“I want to not concern myself with getting a five on both of them because I know that would be kind of difficult. I just want to focus on doing the best that I can,” Garcia said. “It’s my first time taking an AP exam, so [my parents] would be proud of me [regardless]. My goal is just to get through [the exams] and prepare myself for next year’s AP exams.”

My advice to those taking AP exams is to not to worry too much about it and just do the best you can because the more you stress about it, the more it’s going to be detrimental to your preparation.”

— Senior Ellya Hamada

Rujado also noted that procrastination is never an option for student test-takers. He encourages fellow students to make a conscious effort to set time to study for their exams.

“[For test-takers], don’t freak out. It should be your least priority to freak out because you’ll do fine. [Students should] take their time to study and prepare [for their AP exams], even if it’s just for 30 minutes, 10 minutes or five minutes a day. Doing this should be enough to help you get through the test,” Rujado said. 

On the other hand, Hamada expressed that distance learning has taken a toll on her ability to participate, concentrate and stay focused during live class review sessions. She added that some of her peers share this concern due to varying living conditions and learning environments. 

“Because of [students’] different types of [living situations], it’s really hard for us to be able to pay attention in class. For example, being in such a destructive [and] distracting environment [is difficult], especially when it’s not necessary to have our cameras on and participate,” Hamada said. “I think a lot of my classmates can relate to that situation where it’s really hard to be motivated.”

In addition, Hamada explained that as a senior, getting through high school and graduating at the end of the year motivates her to stay resilient in spite of the COVID-19 pandemic. She emphasized the importance of “finishing off strong” regardless of the scores students ultimately receive.

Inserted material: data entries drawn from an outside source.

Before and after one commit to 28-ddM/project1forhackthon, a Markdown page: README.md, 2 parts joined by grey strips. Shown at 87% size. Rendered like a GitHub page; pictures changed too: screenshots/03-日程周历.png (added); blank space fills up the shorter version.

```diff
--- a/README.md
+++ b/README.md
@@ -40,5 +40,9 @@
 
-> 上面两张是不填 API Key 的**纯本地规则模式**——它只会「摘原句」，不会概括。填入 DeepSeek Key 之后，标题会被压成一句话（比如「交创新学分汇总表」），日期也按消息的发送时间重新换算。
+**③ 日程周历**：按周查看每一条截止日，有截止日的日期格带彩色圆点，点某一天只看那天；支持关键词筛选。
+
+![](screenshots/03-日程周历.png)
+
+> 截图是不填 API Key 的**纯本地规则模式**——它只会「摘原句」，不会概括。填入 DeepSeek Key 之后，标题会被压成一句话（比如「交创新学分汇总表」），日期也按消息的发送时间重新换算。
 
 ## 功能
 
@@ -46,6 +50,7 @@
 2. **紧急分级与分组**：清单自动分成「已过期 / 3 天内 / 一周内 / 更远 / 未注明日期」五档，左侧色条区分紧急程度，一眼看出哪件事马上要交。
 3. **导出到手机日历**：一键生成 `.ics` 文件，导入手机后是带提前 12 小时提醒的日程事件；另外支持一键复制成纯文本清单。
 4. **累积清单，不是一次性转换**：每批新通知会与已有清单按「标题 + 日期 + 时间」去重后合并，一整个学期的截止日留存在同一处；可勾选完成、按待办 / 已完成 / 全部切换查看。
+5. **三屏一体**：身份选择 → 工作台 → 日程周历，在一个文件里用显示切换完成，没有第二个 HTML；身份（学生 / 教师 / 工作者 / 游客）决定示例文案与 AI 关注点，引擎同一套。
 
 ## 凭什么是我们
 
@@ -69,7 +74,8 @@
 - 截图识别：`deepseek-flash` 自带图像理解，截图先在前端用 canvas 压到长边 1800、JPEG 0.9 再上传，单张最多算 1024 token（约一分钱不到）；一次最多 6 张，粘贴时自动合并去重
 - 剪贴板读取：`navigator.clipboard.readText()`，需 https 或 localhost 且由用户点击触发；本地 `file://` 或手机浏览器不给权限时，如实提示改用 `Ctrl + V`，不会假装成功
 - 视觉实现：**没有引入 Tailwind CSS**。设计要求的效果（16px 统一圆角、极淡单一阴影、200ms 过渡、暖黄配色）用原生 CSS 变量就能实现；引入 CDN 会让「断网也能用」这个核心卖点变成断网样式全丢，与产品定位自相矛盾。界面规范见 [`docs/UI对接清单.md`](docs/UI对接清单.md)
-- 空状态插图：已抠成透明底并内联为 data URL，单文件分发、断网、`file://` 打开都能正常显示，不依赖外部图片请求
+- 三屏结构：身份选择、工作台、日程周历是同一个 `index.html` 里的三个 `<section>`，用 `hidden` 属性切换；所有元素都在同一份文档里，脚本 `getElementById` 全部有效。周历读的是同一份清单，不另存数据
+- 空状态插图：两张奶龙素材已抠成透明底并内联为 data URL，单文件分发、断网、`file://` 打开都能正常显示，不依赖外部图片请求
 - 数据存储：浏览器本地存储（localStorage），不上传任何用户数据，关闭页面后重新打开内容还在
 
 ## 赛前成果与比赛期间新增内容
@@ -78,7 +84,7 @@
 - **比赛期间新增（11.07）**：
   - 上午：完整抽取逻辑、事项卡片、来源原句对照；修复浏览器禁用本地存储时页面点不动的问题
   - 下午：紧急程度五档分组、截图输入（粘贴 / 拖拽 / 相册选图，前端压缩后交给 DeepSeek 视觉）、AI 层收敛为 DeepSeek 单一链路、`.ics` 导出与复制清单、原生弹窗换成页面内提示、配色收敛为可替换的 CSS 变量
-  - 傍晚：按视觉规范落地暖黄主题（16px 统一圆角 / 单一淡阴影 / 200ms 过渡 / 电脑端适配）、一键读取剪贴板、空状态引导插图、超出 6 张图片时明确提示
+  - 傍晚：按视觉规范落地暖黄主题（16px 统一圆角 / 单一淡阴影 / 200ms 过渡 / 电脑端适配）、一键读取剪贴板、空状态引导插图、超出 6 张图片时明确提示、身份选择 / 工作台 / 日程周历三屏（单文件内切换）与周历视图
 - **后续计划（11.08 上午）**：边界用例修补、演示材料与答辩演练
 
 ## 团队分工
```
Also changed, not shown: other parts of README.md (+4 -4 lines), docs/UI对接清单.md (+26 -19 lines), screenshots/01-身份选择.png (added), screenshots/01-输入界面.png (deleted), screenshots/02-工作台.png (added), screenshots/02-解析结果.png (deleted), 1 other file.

“My advice to those taking AP exams is to not to worry too much about it and just do the best you can because the more you stress about it, the more it’s going to be detrimental to your preparation,” Hamada said.